While a small number of air forwarding customers remain concerned about the Transportation Security Administration's 100 percent screening rule, most seem to be adapting, according to a new survey by the Airforwarders Association.
As of Aug.1, TSA put into effect rules requiring that all cargo moving aboard passenger aircraft be screened before loading. During the first week, 67 percent of the indirect air carriers that responded to an association survey reported no problems at all. Another 28 percent reported "minor startup glitches."
A second survey taken this month indicated that about 10 percent of forwarders' customers remained "very worried" about the new rules. Forwarders said that about an equal number of customers were not concerned about the added cost, or "grudgingly" accepted the charges. Some 6.4 percent said they were "very upset" with the costs.
The survey shows that some forwarders are opting for shipping aboard all-cargo carriers that are not subject to the same screening rule. Some 42.6 percent said they occasionally shipped on all-cargo craft, or were doing so on routes where all-cargo carriage was an option.

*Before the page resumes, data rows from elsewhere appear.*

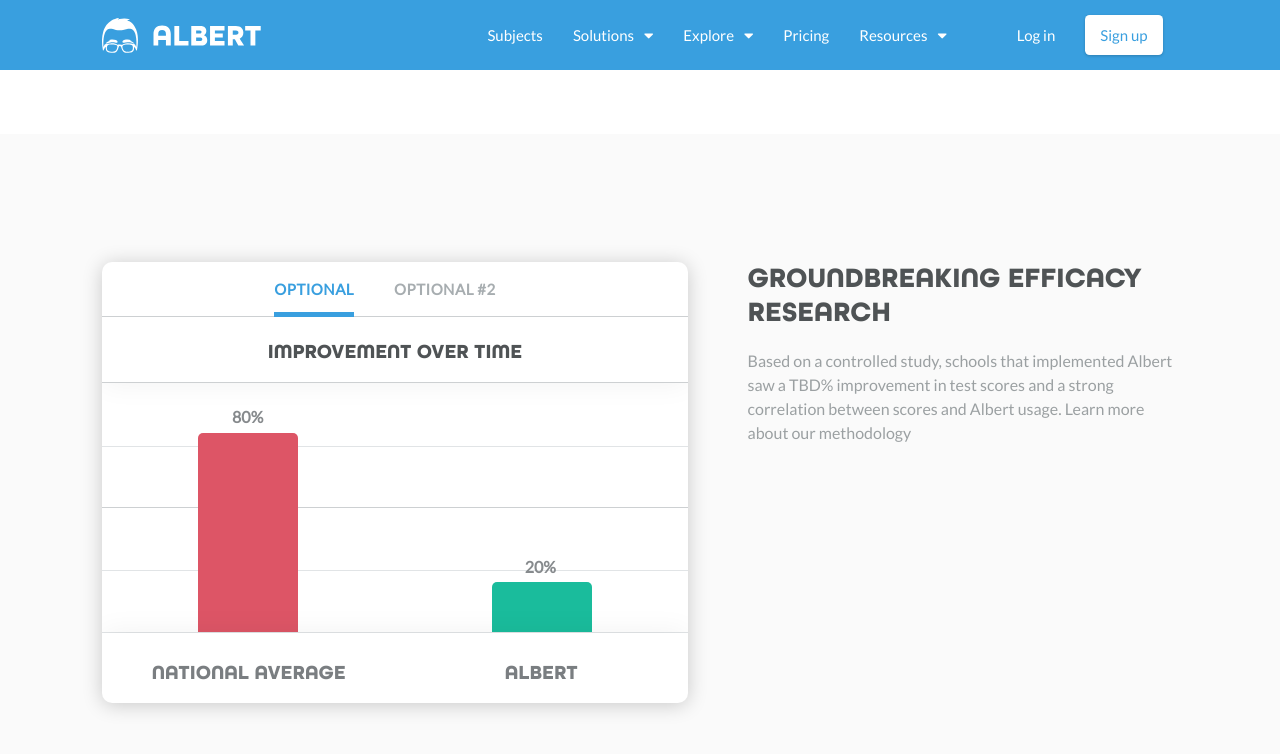
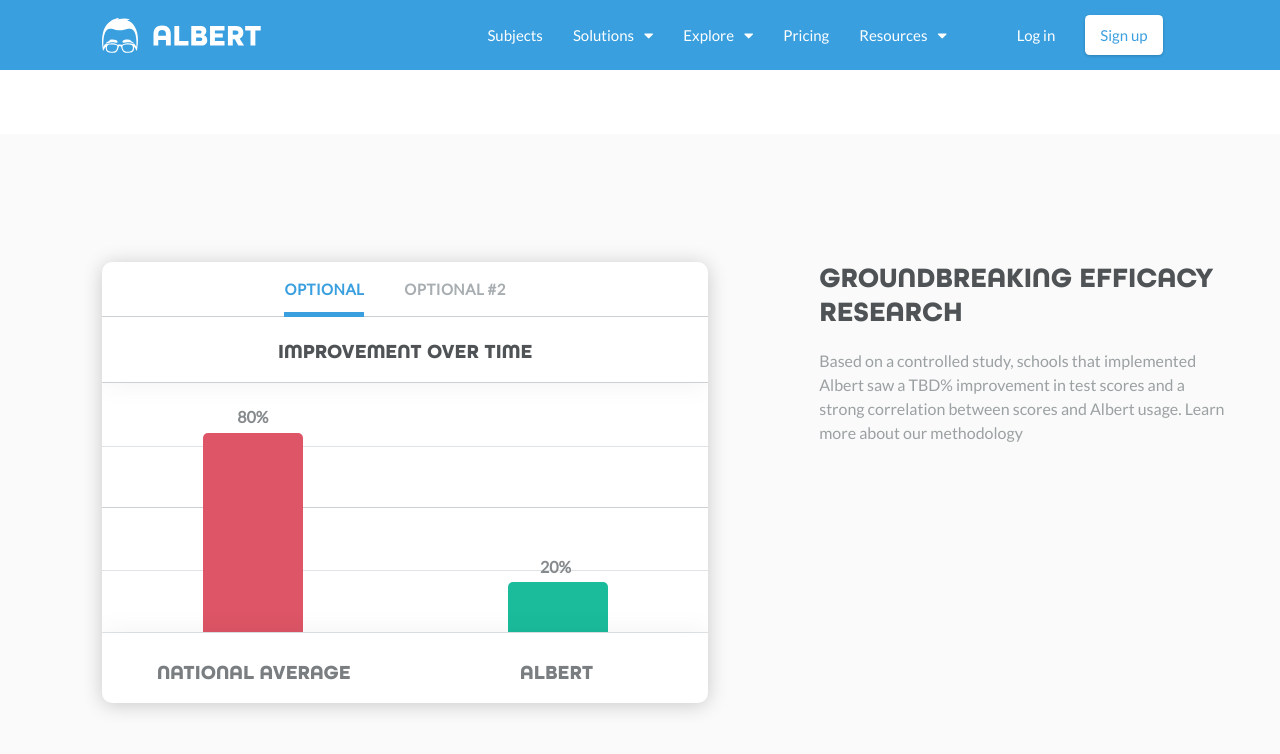
Before and after one commit to mdeely/albert-marketing-pages-jekyll, a Jekyll site: the page built from _landing_pages/example.md, in a window 1280 px wide and 900 px high, scrolled down 766 px. Shown: the top 754 px of the window. Built offline with Jekyll 4.4.1, drawn with Linux system fonts in a browser that asks for light colours; nearby versions of some CDN libraries.

Commit message:
More styling tweaks on components

```diff
--- a/_sass/modules/components/_bar-graph.scss
+++ b/_sass/modules/components/_bar-graph.scss
@@ -3,11 +3,15 @@
 	text-align: center;
 	display: flex;
 	flex-direction: column;
+	padding-left: 0;
+	padding-right: 0;
 
 	.component__info-wrapper {
 		max-width: rem(500);
 		margin-right: auto;
 		margin-left: auto;
+		padding-left: $container-spacing-mobile;
+		padding-right: $container-spacing-mobile;
 
 		.component__title {
 			@include fancy-title-medium;
@@ -31,9 +35,8 @@
 		padding-top: rem(20);
 		padding-bottom: rem(20);
 		overflow-x: hidden;
-		width: 80vw;
-		max-width: rem(800);
 		position: relative;
+		width: 90%;
 
 		.tabBar {
 			box-shadow: 0 -1px 0 $iron-grey inset;
@@ -260,7 +263,10 @@
 @media only screen and (min-width: $s-viewport) {
 	.barGraph {
 		.graph__wrapper {
+			width: 80vw;
+			max-width: rem(800);
 			margin-top: rem(80);
+			margin-left: $container-spacing;
 		}
 
 		.component__info-wrapper {
--- a/_sass/modules/components/_slideshow.scss
+++ b/_sass/modules/components/_slideshow.scss
@@ -117,7 +117,6 @@
 				transition: left .5s ease-in-out, opacity 1s ease-in-out;
 				margin: rem(40) 0;
 				width: 100%;
-				min-height: rem(400);
 
 				&.strip_styling {
 					border-radius: 0;
--- a/_sass/modules/components/_testimonials.scss
+++ b/_sass/modules/components/_testimonials.scss
@@ -121,7 +121,7 @@
 
 				.testimonial__nameOfPerson {
 					@include fancy-title-xs;
-					padding-top: rem(30);
+					padding-top: rem(20);
 					font-size: rem(17);
 					color: inherit;
 					opacity: .9;
--- a/_sass/utilities/_vars.scss
+++ b/_sass/utilities/_vars.scss
@@ -10,7 +10,8 @@
 // Spacing
 $nav-height: rem(70);
 $container-spacing: 8vw;
-$container-width-slim: 80%;
+$container-spacing-mobile: 4vw;
+$container-spacing-slim: 2vw;
 
 $section-padding: 8rem;
 $section-padding-mobile: 4rem;
```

When it came to shipments on skids, nearly half of the forwarders said that air carriers lacked uniformity in the way they handled them. However, forwarders could not point to a discernable pattern by airport or air carrier.
Most forwarders said they left screening responsibilities to the airline, although 37.4 percent said they were using in-house facilities or independent screeners, and 17 percent said they used a combination of options.
Nearly three-quarters of those forwarders that established in-house screening said they were satisfied with their decision. Some 35 percent of respondents to the survey said they would like to have in-house screening but don't have the volume to justify the expense.
Forwarders are sufficiently satisfied with the existing screening program that they don't want Congress to change it. Proposed legislation would have TSA setting up its own screening facilities, but forwarders said it would be a waste of money.
-- Contact R.G. Edmonson at email@example.com.